▶ _ASSIGNMENT_
Look through the entries that follow and return each line that has the string "transparent".

▶ _Before and after images_

══════════

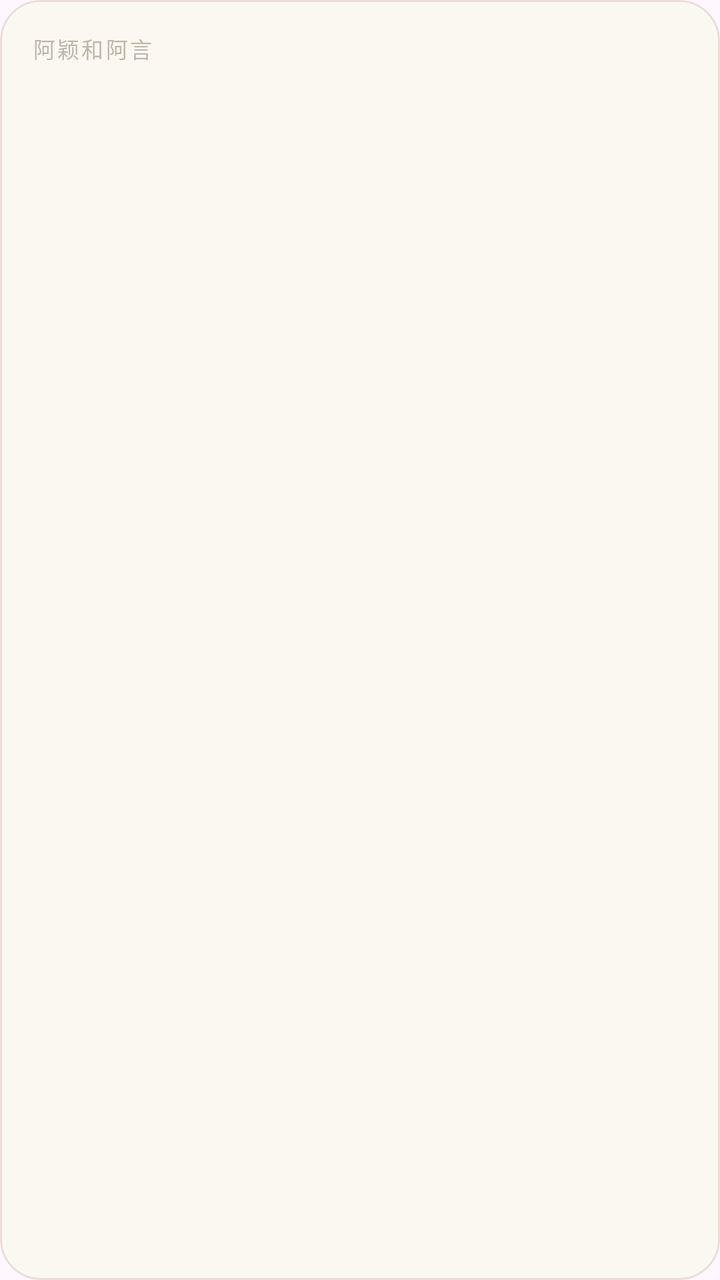
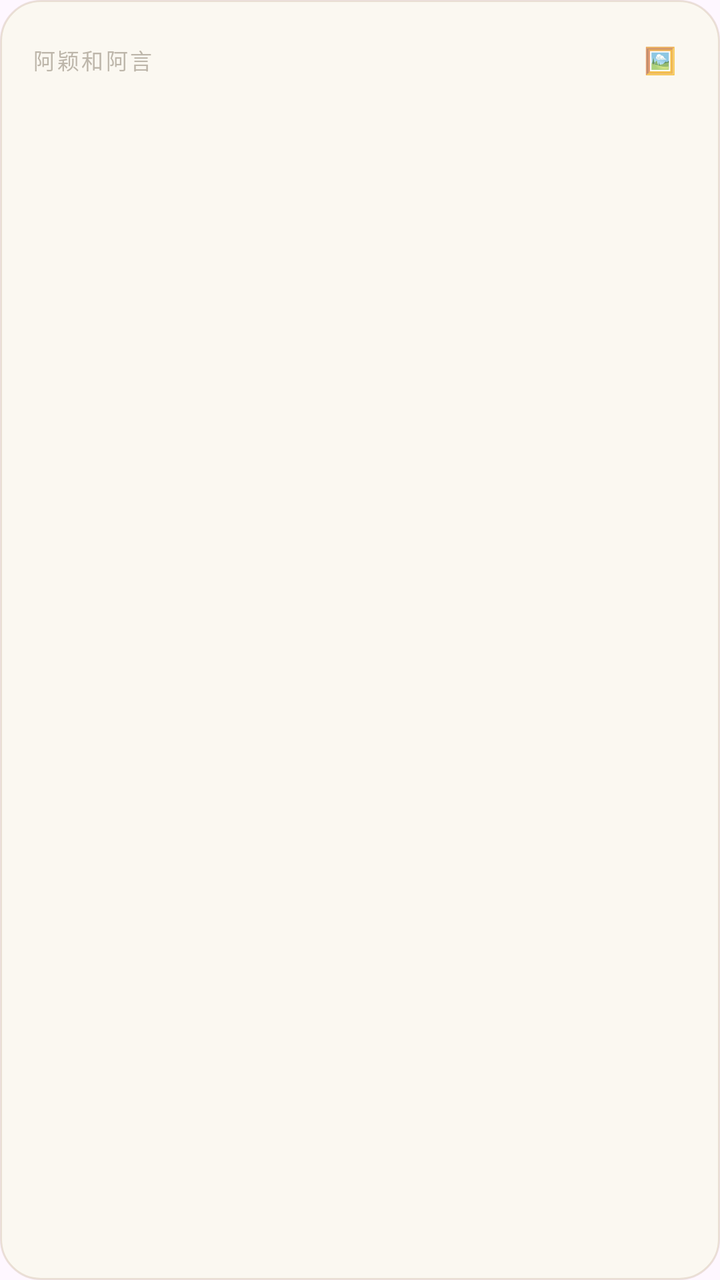

Screens rendered from an Android XML layout before and after an edit, with the pre-edit source and the edit as a unified diff.
<!-- AndroidManifest.xml: application theme Theme.Roost -->
<!-- res/layout/days_widget_layout.xml -->
<?xml version="1.0" encoding="utf-8"?>
<LinearLayout xmlns:android="http://schemas.android.com/apk/res/android"
    android:id="@+id/days_root" android:layout_width="match_parent" android:layout_height="match_parent"
    android:orientation="vertical" android:padding="16dp" android:background="@drawable/days_widget_bg">
    <TextView android:layout_width="wrap_content" android:layout_height="wrap_content"
        android:text="阿颖和阿言" android:textColor="#99948A7C" android:textSize="11sp" android:letterSpacing="0.1" />
    <TextView android:id="@+id/days_count" android:layout_width="wrap_content" android:layout_height="wrap_content"
        android:layout_marginTop="2dp" android:textColor="#FFB0784A" android:textSize="24sp" android:textStyle="bold" />
    <TextView android:id="@+id/days_line" android:layout_width="match_parent" android:layout_height="0dp" android:layout_weight="1"
        android:layout_marginTop="6dp" android:gravity="center_vertical" android:maxLines="3" android:ellipsize="end"
        android:textColor="#FF3A332B" android:textSize="14sp" android:lineSpacingExtra="3dp" />
</LinearLayout>
<!-- resources referenced by this layout -->
<resources>
  <!-- drawable days_widget_bg (drawable) -->
  <?xml version="1.0" encoding="utf-8"?>
  <shape xmlns:android="http://schemas.android.com/apk/res/android" android:shape="rectangle">
      <solid android:color="#F2FBF8F1" />
      <stroke android:width="1dp" android:color="#33A07850" />
      <corners android:radius="20dp" />
  </shape>
  <style name="Theme.Roost" parent="Theme.Material3.DayNight.NoActionBar">
          <item name="android:statusBarColor">@android:color/transparent</item>
          <item name="android:navigationBarColor">@android:color/transparent</item>
          <item name="android:windowDrawsSystemBarBackgrounds">true</item>
          
          <item name="android:windowLightStatusBar">false</item>
      </style>
</resources>

<!-- the commit's change to res/layout/days_widget_layout.xml (unified diff, before → after) -->
@@ -1,12 +1,25 @@
 <?xml version="1.0" encoding="utf-8"?>
-<LinearLayout xmlns:android="http://schemas.android.com/apk/res/android"
+<FrameLayout xmlns:android="http://schemas.android.com/apk/res/android"
     android:id="@+id/days_root" android:layout_width="match_parent" android:layout_height="match_parent"
-    android:orientation="vertical" android:padding="16dp" android:background="@drawable/days_widget_bg">
-    <TextView android:layout_width="wrap_content" android:layout_height="wrap_content"
-        android:text="阿颖和阿言" android:textColor="#99948A7C" android:textSize="11sp" android:letterSpacing="0.1" />
-    <TextView android:id="@+id/days_count" android:layout_width="wrap_content" android:layout_height="wrap_content"
-        android:layout_marginTop="2dp" android:textColor="#FFB0784A" android:textSize="24sp" android:textStyle="bold" />
-    <TextView android:id="@+id/days_line" android:layout_width="match_parent" android:layout_height="0dp" android:layout_weight="1"
-        android:layout_marginTop="6dp" android:gravity="center_vertical" android:maxLines="3" android:ellipsize="end"
-        android:textColor="#FF3A332B" android:textSize="14sp" android:lineSpacingExtra="3dp" />
-</LinearLayout>
+    android:background="@drawable/days_widget_bg">
+    <ImageView android:id="@+id/days_bg" android:layout_width="match_parent" android:layout_height="match_parent"
+        android:scaleType="centerCrop" android:visibility="gone" />
+    <View android:id="@+id/days_scrim" android:layout_width="match_parent" android:layout_height="match_parent"
+        android:background="#40000000" android:visibility="gone" />
+    <LinearLayout android:layout_width="match_parent" android:layout_height="match_parent"
+        android:orientation="vertical" android:padding="16dp">
+        <LinearLayout android:layout_width="match_parent" android:layout_height="wrap_content" android:gravity="center_vertical">
+            <TextView android:id="@+id/days_label" android:layout_width="0dp" android:layout_weight="1" android:layout_height="wrap_content"
+                android:text="阿颖和阿言" android:textColor="#99948A7C" android:textSize="11sp" android:letterSpacing="0.1" />
+            <TextView android:id="@+id/days_pick" android:layout_width="28dp" android:layout_height="28dp" android:gravity="center"
+                android:text="🖼" android:textSize="13sp" android:alpha="0.7" />
+        </LinearLayout>
+        <TextView android:id="@+id/days_count" android:layout_width="wrap_content" android:layout_height="wrap_content"
+            android:layout_marginTop="2dp" android:textColor="#FFB0784A" android:textSize="24sp" android:textStyle="bold"
+            android:shadowColor="#33000000" android:shadowRadius="2" />
+        <TextView android:id="@+id/days_line" android:layout_width="match_parent" android:layout_height="0dp" android:layout_weight="1"
+            android:layout_marginTop="6dp" android:gravity="center_vertical" android:maxLines="3" android:ellipsize="end"
+            android:textColor="#FF3A332B" android:textSize="14sp" android:lineSpacingExtra="3dp"
+            android:shadowColor="#33000000" android:shadowRadius="2" />
+    </LinearLayout>
+</FrameLayout>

══════════

▶ _ANSWER TO THIS TASK_
          <item name="android:statusBarColor">@android:color/transparent</item>
          <item name="android:navigationBarColor">@android:color/transparent</item>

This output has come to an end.